The farmhouse, barn, western range and the buildings in the south range of the complex are separately listed Grade 1:
- NHLE 1070756 – Palace Farmhouse (Former Archbishop’s Apartments)
- NHLE 1185861 – Barn (Former Great Hall)
- NHLE 1186008 – Outhouse to west of Palace Farmhouse (Western Range)
- NHLE 1070757 – Palace Cottages and remains of gatehouse adjoining
Grade 1 buildings are regarded as being of exceptional interest, sometimes considered to be internationally important; nationally only 2.5% of listed buildings are Grade 1 – so to have four located within its complex underscores the Palace’s extraordinary significance to England’s cultural heritage.
The ground beneath the listed buildings is scheduled and a Grade 2 listed wall surrounds the whole site.
The Palace is included on Historic England’s Heritage At Risk Register. The former Great Hall and Western Range are designated Priority A (at immediate risk of further rapid deterioration or loss of fabric with no solution agreed) while the listed farmhouse is at Priority C (subject to slow decay with no solution agreed).
Another building preservation charity, the Spitalfields Historic Buildings Trust, has already acquired and developed a cottage and ruinous Gatehouse in the former Southern Lodging Range and has an option in place with the current owner to purchase the remainder of the Palace complex.
Spitalfields’ business model is one of restoring endangered historic buildings and once complete to sell them on into private ownership, using the return on any sale to fund future projects.
Our vision of giving the Palace’s restored former Great Hall a sustainable future by making it a self-sustaining centre for education, culture, leisure and recreation differs from theirs in that we believe such an important complex of buildings should offer at least some open access to the public.
We have been in discussion with Spitalfields Trust and other key stakeholders, Historic England and Ashford Borough Council, since October 2016.
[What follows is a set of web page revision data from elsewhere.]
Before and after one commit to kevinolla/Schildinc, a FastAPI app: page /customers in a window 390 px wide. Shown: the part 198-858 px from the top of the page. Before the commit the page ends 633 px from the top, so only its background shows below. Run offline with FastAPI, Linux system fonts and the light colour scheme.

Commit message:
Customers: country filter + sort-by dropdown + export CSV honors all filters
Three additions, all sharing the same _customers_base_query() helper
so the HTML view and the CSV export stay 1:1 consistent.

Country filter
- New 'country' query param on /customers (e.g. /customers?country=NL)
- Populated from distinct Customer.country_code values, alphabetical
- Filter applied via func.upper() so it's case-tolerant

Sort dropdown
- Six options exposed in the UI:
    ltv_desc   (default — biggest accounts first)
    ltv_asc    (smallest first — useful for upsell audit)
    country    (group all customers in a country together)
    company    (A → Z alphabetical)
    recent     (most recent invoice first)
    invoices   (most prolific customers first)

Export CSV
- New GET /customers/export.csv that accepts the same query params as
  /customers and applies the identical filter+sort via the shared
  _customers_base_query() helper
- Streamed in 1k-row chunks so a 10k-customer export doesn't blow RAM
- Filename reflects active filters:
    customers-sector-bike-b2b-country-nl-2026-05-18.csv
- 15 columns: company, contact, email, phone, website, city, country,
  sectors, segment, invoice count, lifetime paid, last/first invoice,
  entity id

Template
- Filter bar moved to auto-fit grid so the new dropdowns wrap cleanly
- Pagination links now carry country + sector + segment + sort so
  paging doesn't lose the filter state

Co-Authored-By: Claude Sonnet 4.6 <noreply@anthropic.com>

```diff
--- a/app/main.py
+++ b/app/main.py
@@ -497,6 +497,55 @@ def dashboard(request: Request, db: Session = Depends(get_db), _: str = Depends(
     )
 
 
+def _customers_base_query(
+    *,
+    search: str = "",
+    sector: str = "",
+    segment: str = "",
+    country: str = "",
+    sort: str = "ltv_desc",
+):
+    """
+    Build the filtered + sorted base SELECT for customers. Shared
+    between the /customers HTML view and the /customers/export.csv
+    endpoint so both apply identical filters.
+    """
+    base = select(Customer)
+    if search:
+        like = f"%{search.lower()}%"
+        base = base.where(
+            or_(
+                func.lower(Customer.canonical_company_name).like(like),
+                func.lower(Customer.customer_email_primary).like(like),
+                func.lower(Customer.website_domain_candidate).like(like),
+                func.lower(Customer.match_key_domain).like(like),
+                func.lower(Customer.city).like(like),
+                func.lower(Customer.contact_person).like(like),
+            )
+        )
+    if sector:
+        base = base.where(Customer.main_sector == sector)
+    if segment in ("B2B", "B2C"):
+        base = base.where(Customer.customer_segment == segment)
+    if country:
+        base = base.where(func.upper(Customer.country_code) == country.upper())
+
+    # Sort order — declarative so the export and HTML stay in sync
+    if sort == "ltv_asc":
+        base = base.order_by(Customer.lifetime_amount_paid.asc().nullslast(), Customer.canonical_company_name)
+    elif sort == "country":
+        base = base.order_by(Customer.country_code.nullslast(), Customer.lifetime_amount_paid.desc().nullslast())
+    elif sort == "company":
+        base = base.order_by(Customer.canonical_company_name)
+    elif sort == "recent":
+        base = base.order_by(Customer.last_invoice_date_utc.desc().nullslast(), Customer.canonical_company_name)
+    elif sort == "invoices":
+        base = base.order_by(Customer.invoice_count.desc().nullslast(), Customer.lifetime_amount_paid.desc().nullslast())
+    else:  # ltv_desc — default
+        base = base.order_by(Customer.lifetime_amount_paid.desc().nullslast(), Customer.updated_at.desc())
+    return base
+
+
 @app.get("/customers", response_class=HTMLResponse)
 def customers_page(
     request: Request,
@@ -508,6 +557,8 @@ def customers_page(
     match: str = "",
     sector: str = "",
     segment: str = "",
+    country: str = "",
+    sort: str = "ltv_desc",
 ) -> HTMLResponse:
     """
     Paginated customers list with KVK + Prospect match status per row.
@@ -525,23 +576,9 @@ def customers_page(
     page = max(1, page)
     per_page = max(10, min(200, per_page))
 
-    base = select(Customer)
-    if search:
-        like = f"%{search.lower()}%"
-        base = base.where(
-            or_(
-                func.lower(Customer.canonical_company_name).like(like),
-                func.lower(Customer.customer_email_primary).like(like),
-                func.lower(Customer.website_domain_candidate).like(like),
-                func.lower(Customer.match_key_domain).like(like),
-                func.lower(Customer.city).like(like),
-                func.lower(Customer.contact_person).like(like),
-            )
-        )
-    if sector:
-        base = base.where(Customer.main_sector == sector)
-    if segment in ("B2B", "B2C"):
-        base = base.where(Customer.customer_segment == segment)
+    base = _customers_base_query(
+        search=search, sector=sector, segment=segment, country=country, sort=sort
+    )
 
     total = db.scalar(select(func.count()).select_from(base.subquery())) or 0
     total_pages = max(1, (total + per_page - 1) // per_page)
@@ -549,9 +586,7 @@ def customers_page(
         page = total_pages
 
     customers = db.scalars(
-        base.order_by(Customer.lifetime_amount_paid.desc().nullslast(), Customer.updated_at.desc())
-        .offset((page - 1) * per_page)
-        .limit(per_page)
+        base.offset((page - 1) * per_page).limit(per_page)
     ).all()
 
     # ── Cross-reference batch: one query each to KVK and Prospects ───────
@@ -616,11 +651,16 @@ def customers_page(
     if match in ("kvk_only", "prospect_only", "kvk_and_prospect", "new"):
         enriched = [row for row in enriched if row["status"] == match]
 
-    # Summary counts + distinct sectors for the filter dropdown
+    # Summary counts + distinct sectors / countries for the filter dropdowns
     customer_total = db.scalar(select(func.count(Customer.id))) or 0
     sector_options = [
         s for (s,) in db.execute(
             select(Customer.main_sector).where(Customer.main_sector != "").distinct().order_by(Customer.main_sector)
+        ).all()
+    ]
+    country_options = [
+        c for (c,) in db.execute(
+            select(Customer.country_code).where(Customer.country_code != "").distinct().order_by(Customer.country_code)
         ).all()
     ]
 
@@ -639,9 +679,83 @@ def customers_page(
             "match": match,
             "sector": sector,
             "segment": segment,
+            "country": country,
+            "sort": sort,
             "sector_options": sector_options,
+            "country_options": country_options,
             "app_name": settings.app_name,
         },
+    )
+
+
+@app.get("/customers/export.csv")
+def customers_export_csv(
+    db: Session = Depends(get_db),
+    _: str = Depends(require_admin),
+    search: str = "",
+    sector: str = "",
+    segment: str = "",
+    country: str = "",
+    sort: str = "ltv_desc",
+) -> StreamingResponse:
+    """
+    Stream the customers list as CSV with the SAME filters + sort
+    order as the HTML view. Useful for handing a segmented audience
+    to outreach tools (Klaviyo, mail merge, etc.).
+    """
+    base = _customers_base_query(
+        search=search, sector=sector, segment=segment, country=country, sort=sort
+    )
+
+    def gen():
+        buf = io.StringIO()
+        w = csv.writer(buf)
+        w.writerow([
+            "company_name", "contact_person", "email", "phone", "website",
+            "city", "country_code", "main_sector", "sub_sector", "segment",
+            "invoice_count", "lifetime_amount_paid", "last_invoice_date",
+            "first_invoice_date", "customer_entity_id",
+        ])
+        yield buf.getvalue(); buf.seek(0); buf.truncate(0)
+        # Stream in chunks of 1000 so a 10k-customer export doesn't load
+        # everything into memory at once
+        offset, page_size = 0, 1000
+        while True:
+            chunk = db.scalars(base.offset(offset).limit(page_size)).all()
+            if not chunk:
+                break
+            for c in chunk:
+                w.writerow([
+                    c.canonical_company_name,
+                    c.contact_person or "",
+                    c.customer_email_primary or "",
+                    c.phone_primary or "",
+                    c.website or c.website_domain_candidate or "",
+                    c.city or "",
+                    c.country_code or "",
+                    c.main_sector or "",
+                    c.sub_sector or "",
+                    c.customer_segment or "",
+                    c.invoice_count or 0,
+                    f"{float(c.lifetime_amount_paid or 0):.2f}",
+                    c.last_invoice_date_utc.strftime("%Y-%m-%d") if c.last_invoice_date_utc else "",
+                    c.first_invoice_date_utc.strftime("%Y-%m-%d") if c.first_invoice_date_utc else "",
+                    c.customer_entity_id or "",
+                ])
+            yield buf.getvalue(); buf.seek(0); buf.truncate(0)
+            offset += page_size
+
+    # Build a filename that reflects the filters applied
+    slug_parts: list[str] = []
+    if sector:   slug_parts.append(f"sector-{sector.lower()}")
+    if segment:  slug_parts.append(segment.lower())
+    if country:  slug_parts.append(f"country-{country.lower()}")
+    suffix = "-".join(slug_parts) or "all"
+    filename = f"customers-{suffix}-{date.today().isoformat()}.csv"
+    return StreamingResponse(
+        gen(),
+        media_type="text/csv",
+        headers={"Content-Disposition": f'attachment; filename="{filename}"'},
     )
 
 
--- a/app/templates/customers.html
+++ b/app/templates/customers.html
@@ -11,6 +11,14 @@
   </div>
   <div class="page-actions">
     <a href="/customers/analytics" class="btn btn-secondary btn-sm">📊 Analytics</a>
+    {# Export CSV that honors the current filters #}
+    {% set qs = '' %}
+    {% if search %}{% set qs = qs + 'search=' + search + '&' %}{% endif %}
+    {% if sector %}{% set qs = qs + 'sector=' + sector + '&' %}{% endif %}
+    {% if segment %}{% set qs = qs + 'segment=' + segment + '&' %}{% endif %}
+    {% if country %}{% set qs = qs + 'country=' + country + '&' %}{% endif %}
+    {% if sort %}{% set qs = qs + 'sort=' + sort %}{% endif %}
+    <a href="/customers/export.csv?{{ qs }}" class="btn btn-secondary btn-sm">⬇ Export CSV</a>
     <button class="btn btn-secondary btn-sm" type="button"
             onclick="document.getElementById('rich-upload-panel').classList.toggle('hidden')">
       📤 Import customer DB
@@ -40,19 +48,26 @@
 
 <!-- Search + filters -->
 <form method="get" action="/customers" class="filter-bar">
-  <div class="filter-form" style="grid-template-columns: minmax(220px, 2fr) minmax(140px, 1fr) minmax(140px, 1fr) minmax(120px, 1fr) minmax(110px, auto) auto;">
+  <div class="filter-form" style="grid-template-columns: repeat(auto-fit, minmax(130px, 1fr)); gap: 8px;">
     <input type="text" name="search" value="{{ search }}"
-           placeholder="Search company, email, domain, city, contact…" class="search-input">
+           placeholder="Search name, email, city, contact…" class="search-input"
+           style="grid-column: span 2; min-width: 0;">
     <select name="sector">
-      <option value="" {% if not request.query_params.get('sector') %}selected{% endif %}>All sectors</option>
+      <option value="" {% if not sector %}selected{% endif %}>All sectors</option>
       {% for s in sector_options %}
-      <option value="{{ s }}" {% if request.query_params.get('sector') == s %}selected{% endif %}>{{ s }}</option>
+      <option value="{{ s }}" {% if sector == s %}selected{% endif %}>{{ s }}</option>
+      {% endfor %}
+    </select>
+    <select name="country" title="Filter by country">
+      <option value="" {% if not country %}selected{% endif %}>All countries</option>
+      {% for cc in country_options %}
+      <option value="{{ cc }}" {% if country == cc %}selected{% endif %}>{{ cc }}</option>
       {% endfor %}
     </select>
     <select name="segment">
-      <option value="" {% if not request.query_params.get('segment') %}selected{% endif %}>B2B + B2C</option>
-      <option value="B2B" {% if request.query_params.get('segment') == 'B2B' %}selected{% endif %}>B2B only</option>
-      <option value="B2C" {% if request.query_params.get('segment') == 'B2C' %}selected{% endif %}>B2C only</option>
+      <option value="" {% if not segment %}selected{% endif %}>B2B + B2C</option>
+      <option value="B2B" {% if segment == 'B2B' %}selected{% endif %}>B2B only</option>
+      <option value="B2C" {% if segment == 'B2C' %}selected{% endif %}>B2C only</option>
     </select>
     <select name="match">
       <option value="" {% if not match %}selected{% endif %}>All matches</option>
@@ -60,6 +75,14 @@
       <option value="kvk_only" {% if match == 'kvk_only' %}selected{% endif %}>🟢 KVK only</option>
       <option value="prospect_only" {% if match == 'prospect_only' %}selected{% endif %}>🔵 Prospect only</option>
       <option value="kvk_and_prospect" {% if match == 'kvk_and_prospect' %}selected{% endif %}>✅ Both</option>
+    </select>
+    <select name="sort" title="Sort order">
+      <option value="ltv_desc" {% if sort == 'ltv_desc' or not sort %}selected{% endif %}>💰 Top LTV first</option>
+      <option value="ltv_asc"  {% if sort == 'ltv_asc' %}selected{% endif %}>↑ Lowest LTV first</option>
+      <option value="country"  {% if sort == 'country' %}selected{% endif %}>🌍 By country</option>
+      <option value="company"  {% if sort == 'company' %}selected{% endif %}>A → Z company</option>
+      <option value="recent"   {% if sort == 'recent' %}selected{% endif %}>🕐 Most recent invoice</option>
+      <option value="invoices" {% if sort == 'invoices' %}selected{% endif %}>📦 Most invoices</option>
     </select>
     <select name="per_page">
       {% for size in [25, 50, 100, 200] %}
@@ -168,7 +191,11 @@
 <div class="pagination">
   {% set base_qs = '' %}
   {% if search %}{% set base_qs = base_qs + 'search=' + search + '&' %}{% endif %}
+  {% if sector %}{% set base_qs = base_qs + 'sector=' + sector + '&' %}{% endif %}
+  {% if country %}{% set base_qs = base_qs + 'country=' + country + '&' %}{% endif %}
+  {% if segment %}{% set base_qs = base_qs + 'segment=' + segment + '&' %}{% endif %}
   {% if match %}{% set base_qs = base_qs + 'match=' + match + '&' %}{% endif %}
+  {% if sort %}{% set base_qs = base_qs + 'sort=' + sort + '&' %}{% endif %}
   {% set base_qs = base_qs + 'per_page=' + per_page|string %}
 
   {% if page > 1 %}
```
To date Spitalfields have declined to work with us, preferring the flexibility offered by working independently, and have never before undertaken a restoration project in partnership with another organisation. They have, however, from the outset of our discussions expressed openness to reconsider their position should we be able to make a convincing case that our vision is financially and technically achievable.
With this as our aim, we have now undertaken two studies, financed by the Heritage Lottery Fund and Architectural Heritage Fund, to assess the financial viability of our vision and provide us with a clear route map for how it might best be achieved. With both of these now completed, and the viability and feasibility of our vision confirmed, we remain optimistic that we can yet convince Spitalfields to reconsider their position.
Copies of these two studies will shortly be available to view and download from ‘Key Documents’ in the Our Trust section of this website.
For further information concerning how our two approaches differ and the nature of our relationship with Spitalfields Trust please see Q&A in this section of the website.